The UN does not intervene in a country's electoral process on its own initiative and will only provide assistance if such a request is made, she said during an event at the Foreign Service Academy on Sunday.
But the organisation stands ready to lend its support on the basis of the cooperation framework for good governance should such a request be forthcoming, she added.
Before the 2014 elections in Bangladesh, UN Assistant Secretary-General Oscar Fernandez-Taranco tried to broker an agreement between the country's two major political parties but that initiative failed.
Although the BNP leaders at the time demanded that the elections be held under the auspices of the UN, the ruling Awami League rejected the proposition.
With the next elections approaching, the BNP has once again called for a 'neutral' government to oversee the process. But as before, those in power have rebuffed that demand.
Seppo went on to explain the manner in which the UN provides electoral assistance to a country.

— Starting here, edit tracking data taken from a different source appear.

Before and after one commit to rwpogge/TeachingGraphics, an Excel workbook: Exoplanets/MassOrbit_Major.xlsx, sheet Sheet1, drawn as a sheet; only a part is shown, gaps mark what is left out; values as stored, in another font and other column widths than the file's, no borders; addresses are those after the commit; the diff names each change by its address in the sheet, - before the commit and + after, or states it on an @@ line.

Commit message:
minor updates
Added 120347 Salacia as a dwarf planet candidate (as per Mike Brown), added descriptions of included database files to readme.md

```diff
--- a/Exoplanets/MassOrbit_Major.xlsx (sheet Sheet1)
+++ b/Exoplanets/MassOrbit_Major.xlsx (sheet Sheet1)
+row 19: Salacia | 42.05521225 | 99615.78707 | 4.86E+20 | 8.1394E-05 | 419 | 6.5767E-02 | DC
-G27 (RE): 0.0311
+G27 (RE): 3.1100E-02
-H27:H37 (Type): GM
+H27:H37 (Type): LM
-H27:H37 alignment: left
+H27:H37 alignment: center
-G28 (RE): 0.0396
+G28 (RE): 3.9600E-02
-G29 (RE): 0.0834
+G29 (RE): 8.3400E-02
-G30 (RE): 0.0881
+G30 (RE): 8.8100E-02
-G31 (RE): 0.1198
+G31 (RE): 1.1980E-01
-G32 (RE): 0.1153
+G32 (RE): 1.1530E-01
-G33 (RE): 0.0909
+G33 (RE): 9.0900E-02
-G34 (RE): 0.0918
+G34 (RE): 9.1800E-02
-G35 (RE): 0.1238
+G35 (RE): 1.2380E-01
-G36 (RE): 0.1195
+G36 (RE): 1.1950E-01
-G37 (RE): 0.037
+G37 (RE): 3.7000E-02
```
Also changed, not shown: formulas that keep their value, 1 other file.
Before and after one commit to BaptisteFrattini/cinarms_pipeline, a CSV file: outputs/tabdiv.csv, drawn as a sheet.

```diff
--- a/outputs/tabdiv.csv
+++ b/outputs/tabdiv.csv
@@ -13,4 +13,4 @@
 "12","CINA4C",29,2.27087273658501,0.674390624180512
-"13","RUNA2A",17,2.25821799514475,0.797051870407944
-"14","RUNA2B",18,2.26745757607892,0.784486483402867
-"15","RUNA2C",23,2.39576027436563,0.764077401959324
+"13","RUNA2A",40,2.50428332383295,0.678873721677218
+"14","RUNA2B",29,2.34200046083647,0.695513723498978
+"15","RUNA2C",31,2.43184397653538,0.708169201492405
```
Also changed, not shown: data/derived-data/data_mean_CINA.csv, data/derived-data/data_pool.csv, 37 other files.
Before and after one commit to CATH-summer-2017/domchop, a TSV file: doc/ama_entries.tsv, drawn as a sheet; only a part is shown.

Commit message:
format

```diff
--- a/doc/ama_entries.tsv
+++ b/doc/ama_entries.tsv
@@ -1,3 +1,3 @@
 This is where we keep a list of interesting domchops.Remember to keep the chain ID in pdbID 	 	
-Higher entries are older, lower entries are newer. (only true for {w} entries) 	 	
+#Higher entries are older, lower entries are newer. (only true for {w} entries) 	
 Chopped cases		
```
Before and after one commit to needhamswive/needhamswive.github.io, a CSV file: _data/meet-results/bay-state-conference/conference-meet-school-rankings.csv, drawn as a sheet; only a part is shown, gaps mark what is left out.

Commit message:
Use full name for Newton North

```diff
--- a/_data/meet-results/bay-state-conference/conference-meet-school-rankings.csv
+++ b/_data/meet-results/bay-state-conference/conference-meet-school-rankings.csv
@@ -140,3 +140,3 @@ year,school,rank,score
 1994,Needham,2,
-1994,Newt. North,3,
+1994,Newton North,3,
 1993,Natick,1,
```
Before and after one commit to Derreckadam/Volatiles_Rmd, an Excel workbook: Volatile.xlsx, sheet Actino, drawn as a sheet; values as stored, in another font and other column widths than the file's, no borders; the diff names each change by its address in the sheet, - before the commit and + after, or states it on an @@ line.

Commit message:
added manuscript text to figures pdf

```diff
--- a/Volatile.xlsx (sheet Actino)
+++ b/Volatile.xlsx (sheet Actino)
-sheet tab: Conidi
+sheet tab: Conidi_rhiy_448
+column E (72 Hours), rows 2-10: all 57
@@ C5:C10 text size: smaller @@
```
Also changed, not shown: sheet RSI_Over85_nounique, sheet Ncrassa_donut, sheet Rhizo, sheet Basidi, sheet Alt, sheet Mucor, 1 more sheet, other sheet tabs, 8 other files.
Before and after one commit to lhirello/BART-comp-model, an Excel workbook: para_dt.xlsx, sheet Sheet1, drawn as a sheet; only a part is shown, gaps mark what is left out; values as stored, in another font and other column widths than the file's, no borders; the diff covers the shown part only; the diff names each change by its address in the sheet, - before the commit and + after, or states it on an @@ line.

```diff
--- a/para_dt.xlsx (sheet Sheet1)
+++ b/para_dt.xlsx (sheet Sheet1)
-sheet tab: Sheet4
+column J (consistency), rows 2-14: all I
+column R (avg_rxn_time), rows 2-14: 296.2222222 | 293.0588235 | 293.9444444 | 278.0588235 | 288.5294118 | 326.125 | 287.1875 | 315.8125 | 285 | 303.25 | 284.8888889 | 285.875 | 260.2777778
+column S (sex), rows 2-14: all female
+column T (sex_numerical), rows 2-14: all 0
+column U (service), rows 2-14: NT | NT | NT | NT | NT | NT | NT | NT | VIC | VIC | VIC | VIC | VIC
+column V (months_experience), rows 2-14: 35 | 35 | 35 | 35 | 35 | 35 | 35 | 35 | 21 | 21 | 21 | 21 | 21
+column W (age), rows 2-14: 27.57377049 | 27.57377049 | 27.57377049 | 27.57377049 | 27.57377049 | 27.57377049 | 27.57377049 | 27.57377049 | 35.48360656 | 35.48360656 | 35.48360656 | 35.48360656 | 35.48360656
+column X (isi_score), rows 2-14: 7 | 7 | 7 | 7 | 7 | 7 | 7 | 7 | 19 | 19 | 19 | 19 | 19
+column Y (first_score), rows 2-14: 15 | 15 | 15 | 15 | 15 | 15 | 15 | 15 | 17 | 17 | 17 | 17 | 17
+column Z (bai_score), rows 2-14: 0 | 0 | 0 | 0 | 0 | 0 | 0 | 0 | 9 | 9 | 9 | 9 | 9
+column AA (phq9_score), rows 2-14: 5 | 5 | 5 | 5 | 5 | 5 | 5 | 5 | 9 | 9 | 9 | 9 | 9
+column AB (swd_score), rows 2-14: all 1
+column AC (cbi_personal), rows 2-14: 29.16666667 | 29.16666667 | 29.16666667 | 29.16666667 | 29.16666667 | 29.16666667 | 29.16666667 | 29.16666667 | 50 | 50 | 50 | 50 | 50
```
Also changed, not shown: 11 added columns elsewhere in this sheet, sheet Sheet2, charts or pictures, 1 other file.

"The UN doesn’t provide electoral assistance unless we are asked to. So the whole process is that there is a request and then you have the Electoral Assistance Division working on the ground, conducting a need assessment mission and it goes on from there.
Earlier, the United Nations tried to hold a dialogue with President Abdul Hamid on the formation of the Election Commission, but the talks did not ultimately materialise.
Asked whether the formation of a new Election Commission would lead to such a dialogue, Seppo said the international community typically engages with its partners in any country to explore ways to provide assistance in the run-up to elections. That could happen in Bangladesh too as part of an initiative by the UN or envoys of other countries, she added.
"I don’t expect this would be different from previous elections."
Seppo also spoke to reporters about the human rights situation in the country and the need to amend the Digital Security Act (DSA).
"The review of DSA is one of the recommendations of the United Nations Universal Periodic Review (UPR) that actually was supported by Bangladesh. And the recommendation is centred around making sure the law is compliant with international human rights standards."
"We have had some good discussions with the minister of law in particular regarding the implementation of these recommendations and we certainly stand ready to support the review of this legislation to make sure that its misuse is minimised and it is compliant with international standards."
She highlighted the need to strike a balance between the regulation of digital spaces and freedom of expression.
"I think it is important to recognise that there is a fundamental freedom in terms of freedom of expression and opinion that Bangladesh is a signatory to. And it’s really a challenge of striking the balance between some control over the digital space while respecting these rights."
Seppo said the Digital Security Act falls short of finding such a balance at the moment but she hopes a review will now go ahead.
"Globally, there is a big concern around shrinking civic spaces and that applies to so many countries. And I don’t think that's healthy for any country that aspires to be a democracy."
She reiterated the UN secretary-general's call to protect civic spaces, adding that it should be part of the efforts to ensure that the recovery from the COVID-19 pandemic is "inclusive".
Seppo also highlighted other areas of concern for the UN, including violence against women and growing inequalities in many countries.
"We hope that the review of the DSA, as one of the recommendations from the UPR, will indeed improve that situation."